TASK PROMPT: Your copy should match the entries exactly, with no images carried over.

INFORMATION SUPPLIED:

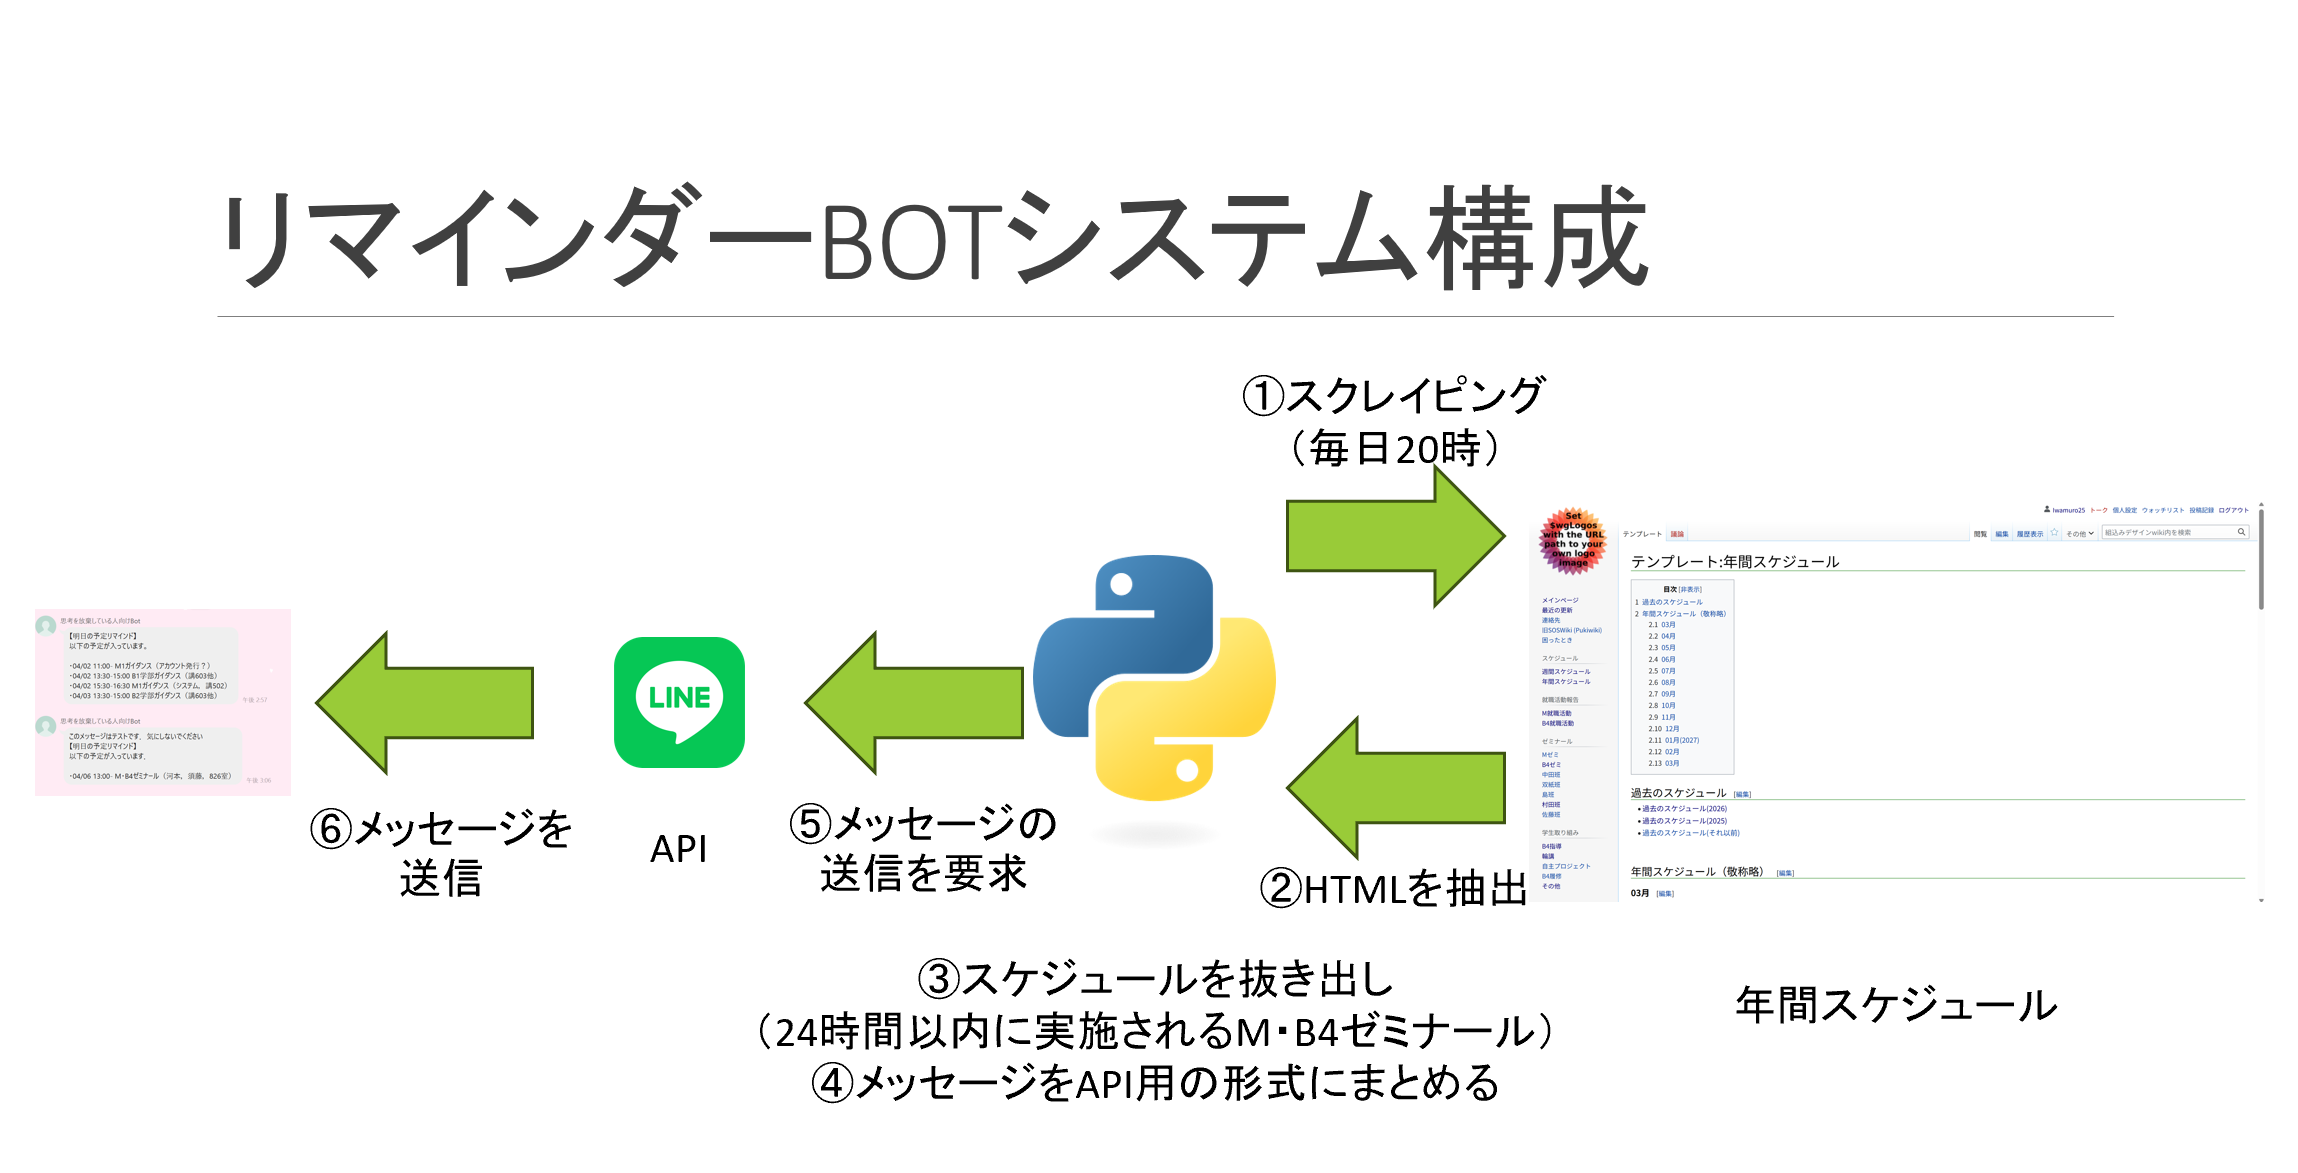
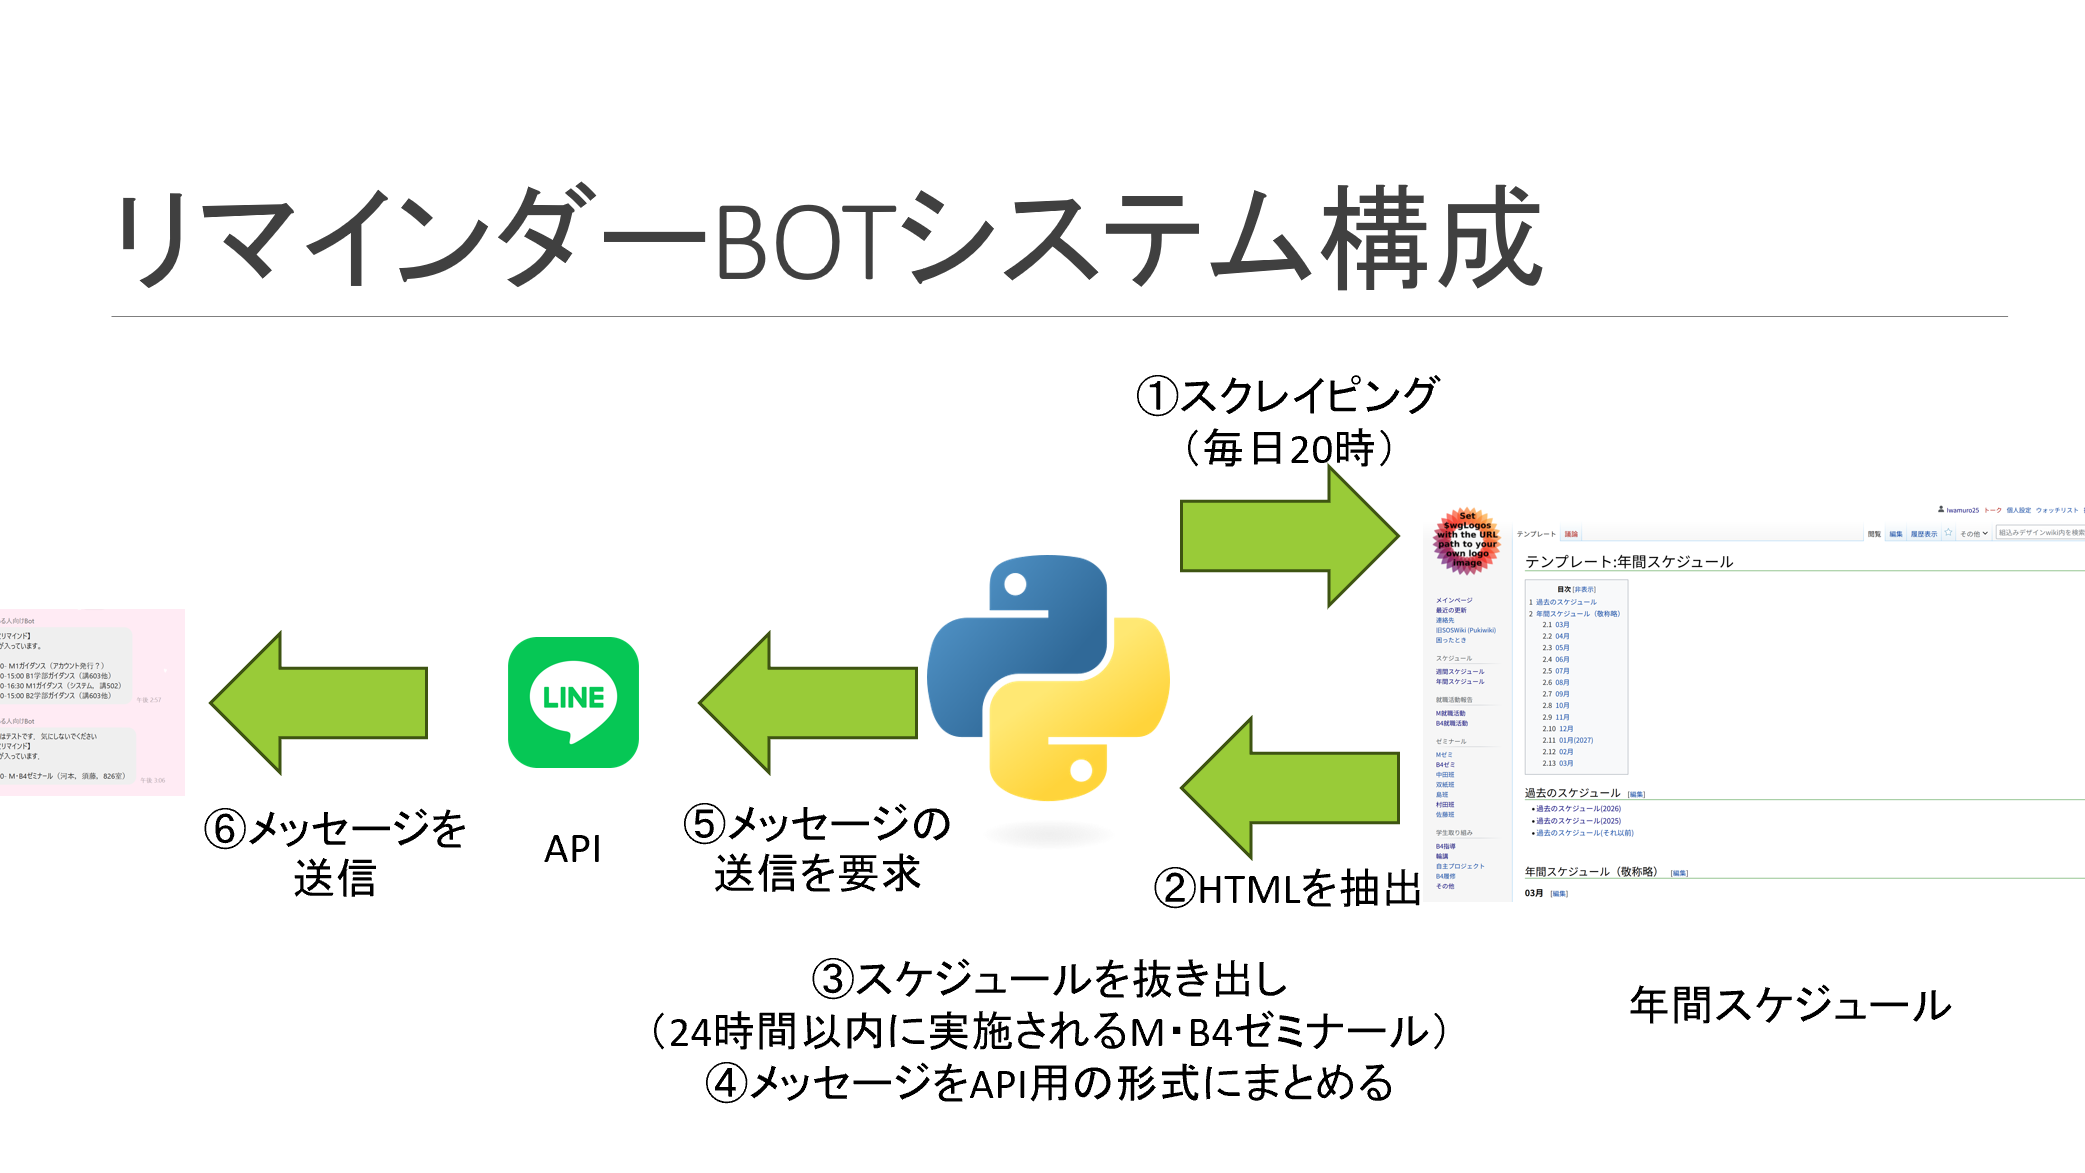
add new image which adjust aspect retio

diff --git a/src/data/siteContent.js b/src/data/siteContent.js
@@ -11,7 +11,7 @@ export const site = {
   hero: {
     eyebrow: 'FRONTEND ENGINEER / ALGORITHM DESIGNER',
     name: '岩室 怜弥',
-    lead: '開発，制作物すべてで心地よい体験を',
+    lead: '開発から制作物すべてで心地よい体験を',
     description: [
       'フロントエンドとアルゴリズム設計で，',
       '様々な課題を解決する体験をつくります．',
@@ -50,7 +50,7 @@ export const projects = [
     title: 'PDF Dark Mode',
     intro: 'PDFを，見やすく美しく',
     description: 'PDFの文字・画像・グラフを判別し，閲覧体験を崩さずダークモードへ変換するChrome拡張機能．',
-    image: '/images/PDFdark0.png',
+    image: '/images/PDFdark.png',
     tags: ['Chrome拡張機能', '画像処理', '最適化アルゴリズム'],
     href: 'https://chromewebstore.google.com/detail/invert-pdf-viewer/klndmcomjnjmcappeiibgklmlhdcihhe?hl=ja',
   },
@@ -58,8 +58,8 @@ export const projects = [
     id: '02',
     title: 'ごみ分別ゲーム',
     intro: '楽しく，学べぶごみ分別',
-    description: '株式会社コーヨー様とごみ問題とリサイクルについて，発信するために作成したゲーム．大学祭では，こどもたちから大好評!!',
-    image: '/images/Ninoshima1.png',
+    description: '株式会社コーヨー様とごみ問題とリサイクルについて，発信するために作成したゲーム．大学祭では，こどもに大人気!!',
+    image: '/images/BunbetuGame.png',
     tags: ['React', 'ウェブデザイン', 'ゲーム設計', 'ごみ問題'],
     href: '',
   },
@@ -68,7 +68,7 @@ export const projects = [
     title: '似島歴史ガイド',
     intro: '似島の記憶を，いつでも体験に',
     description: '広島の歴史では，失われた命が数えられます．一方で，救われた命も多くあります．検疫所によって，多くの命を救った似島の歴史を伝え，観光ガイドを補助するサイトを現地ガイドの方々と再構成しました．',
-    image: '/images/Ninoshima1.png',
+    image: '/images/Ninoshima.png',
     tags: ['ウェブデザイン', '地図', 'ガイド補助'],
     href: 'https://hiroshima-cu.ninoshima.org/index.html',
   },

diff --git a/src/styles/work.css b/src/styles/work.css
@@ -89,6 +89,7 @@
 .project-feature {
   min-height:410px;
   height: 70vh;
+  max-height: 620px;
   border:1px solid rgba(137,155,226,.32);
   border-radius:14px;
   overflow:hidden;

RESPONSE AREA:
add new image which adjust aspect retio

diff --git a/src/data/siteContent.js b/src/data/siteContent.js
@@ -11,7 +11,7 @@ export const site = {
   hero: {
     eyebrow: 'FRONTEND ENGINEER / ALGORITHM DESIGNER',
     name: '岩室 怜弥',
-    lead: '開発，制作物すべてで心地よい体験を',
+    lead: '開発から制作物すべてで心地よい体験を',
     description: [
       'フロントエンドとアルゴリズム設計で，',
       '様々な課題を解決する体験をつくります．',
@@ -50,7 +50,7 @@ export const projects = [
     title: 'PDF Dark Mode',
     intro: 'PDFを，見やすく美しく',
     description: 'PDFの文字・画像・グラフを判別し，閲覧体験を崩さずダークモードへ変換するChrome拡張機能．',
-    image: '/images/PDFdark0.png',
+    image: '/images/PDFdark.png',
     tags: ['Chrome拡張機能', '画像処理', '最適化アルゴリズム'],
     href: 'https://chromewebstore.google.com/detail/invert-pdf-viewer/klndmcomjnjmcappeiibgklmlhdcihhe?hl=ja',
   },
@@ -58,8 +58,8 @@ export const projects = [
     id: '02',
     title: 'ごみ分別ゲーム',
     intro: '楽しく，学べぶごみ分別',
-    description: '株式会社コーヨー様とごみ問題とリサイクルについて，発信するために作成したゲーム．大学祭では，こどもたちから大好評!!',
-    image: '/images/Ninoshima1.png',
+    description: '株式会社コーヨー様とごみ問題とリサイクルについて，発信するために作成したゲーム．大学祭では，こどもに大人気!!',
+    image: '/images/BunbetuGame.png',
     tags: ['React', 'ウェブデザイン', 'ゲーム設計', 'ごみ問題'],
     href: '',
   },
@@ -68,7 +68,7 @@ export const projects = [
     title: '似島歴史ガイド',
     intro: '似島の記憶を，いつでも体験に',
     description: '広島の歴史では，失われた命が数えられます．一方で，救われた命も多くあります．検疫所によって，多くの命を救った似島の歴史を伝え，観光ガイドを補助するサイトを現地ガイドの方々と再構成しました．',
-    image: '/images/Ninoshima1.png',
+    image: '/images/Ninoshima.png',
     tags: ['ウェブデザイン', '地図', 'ガイド補助'],
     href: 'https://hiroshima-cu.ninoshima.org/index.html',
   },

diff --git a/src/styles/work.css b/src/styles/work.css
@@ -89,6 +89,7 @@
 .project-feature {
   min-height:410px;
   height: 70vh;
+  max-height: 620px;
   border:1px solid rgba(137,155,226,.32);
   border-radius:14px;
   overflow:hidden;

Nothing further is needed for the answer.